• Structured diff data
== Segment start ==

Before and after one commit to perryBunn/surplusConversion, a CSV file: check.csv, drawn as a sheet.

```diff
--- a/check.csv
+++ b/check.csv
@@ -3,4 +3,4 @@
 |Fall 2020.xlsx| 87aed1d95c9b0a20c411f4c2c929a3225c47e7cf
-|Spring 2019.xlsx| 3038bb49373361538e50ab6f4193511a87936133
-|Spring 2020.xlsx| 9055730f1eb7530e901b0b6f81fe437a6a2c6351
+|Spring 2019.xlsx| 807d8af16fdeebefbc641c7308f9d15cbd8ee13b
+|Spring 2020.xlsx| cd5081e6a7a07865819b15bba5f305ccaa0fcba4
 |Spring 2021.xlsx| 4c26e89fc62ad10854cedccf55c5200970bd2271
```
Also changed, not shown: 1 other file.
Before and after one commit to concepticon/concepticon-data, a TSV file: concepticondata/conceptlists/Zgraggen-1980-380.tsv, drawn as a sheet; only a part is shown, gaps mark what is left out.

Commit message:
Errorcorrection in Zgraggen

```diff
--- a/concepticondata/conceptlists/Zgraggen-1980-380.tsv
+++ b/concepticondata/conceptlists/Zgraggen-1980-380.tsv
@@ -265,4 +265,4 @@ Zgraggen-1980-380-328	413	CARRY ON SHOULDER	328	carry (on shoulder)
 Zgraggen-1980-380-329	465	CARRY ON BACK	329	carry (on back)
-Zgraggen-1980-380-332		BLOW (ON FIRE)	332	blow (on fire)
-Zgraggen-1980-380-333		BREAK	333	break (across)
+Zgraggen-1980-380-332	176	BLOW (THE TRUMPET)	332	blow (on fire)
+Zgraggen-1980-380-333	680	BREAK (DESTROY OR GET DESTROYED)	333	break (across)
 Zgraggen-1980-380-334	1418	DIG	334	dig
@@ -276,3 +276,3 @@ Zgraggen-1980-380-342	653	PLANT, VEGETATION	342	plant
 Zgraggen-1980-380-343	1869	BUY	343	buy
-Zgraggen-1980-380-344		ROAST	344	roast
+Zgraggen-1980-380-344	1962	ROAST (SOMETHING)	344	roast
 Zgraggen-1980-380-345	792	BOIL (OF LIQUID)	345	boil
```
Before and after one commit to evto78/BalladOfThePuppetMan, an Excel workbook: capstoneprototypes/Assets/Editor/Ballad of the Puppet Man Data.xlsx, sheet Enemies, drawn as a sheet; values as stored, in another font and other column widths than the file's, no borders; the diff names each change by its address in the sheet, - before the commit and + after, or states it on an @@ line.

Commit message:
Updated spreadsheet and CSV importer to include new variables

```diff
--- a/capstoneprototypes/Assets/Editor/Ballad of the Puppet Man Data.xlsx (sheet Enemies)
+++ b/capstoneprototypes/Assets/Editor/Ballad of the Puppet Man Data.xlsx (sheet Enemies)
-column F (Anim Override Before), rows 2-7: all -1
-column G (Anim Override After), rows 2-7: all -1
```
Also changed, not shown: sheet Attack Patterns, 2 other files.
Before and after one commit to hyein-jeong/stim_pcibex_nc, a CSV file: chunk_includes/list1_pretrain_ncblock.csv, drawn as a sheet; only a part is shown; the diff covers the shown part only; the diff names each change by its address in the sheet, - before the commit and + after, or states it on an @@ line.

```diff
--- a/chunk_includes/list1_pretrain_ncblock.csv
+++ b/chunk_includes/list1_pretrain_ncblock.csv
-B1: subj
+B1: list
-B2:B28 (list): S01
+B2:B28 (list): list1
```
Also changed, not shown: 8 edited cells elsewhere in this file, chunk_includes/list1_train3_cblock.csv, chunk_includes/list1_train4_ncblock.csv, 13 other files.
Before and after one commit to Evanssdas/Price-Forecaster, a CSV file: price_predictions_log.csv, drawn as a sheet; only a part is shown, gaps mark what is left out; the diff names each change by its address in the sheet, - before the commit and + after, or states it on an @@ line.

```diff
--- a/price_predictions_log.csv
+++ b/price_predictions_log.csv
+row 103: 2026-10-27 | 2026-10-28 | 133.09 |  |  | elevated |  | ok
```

== Segment end ==

• EXERCISE REQUIREMENTS
Go through the data and show each line that holds "Spring".

• REPLY
-|Spring 2019.xlsx| 3038bb49373361538e50ab6f4193511a87936133
-|Spring 2020.xlsx| 9055730f1eb7530e901b0b6f81fe437a6a2c6351
+|Spring 2019.xlsx| 807d8af16fdeebefbc641c7308f9d15cbd8ee13b
+|Spring 2020.xlsx| cd5081e6a7a07865819b15bba5f305ccaa0fcba4
 |Spring 2021.xlsx| 4c26e89fc62ad10854cedccf55c5200970bd2271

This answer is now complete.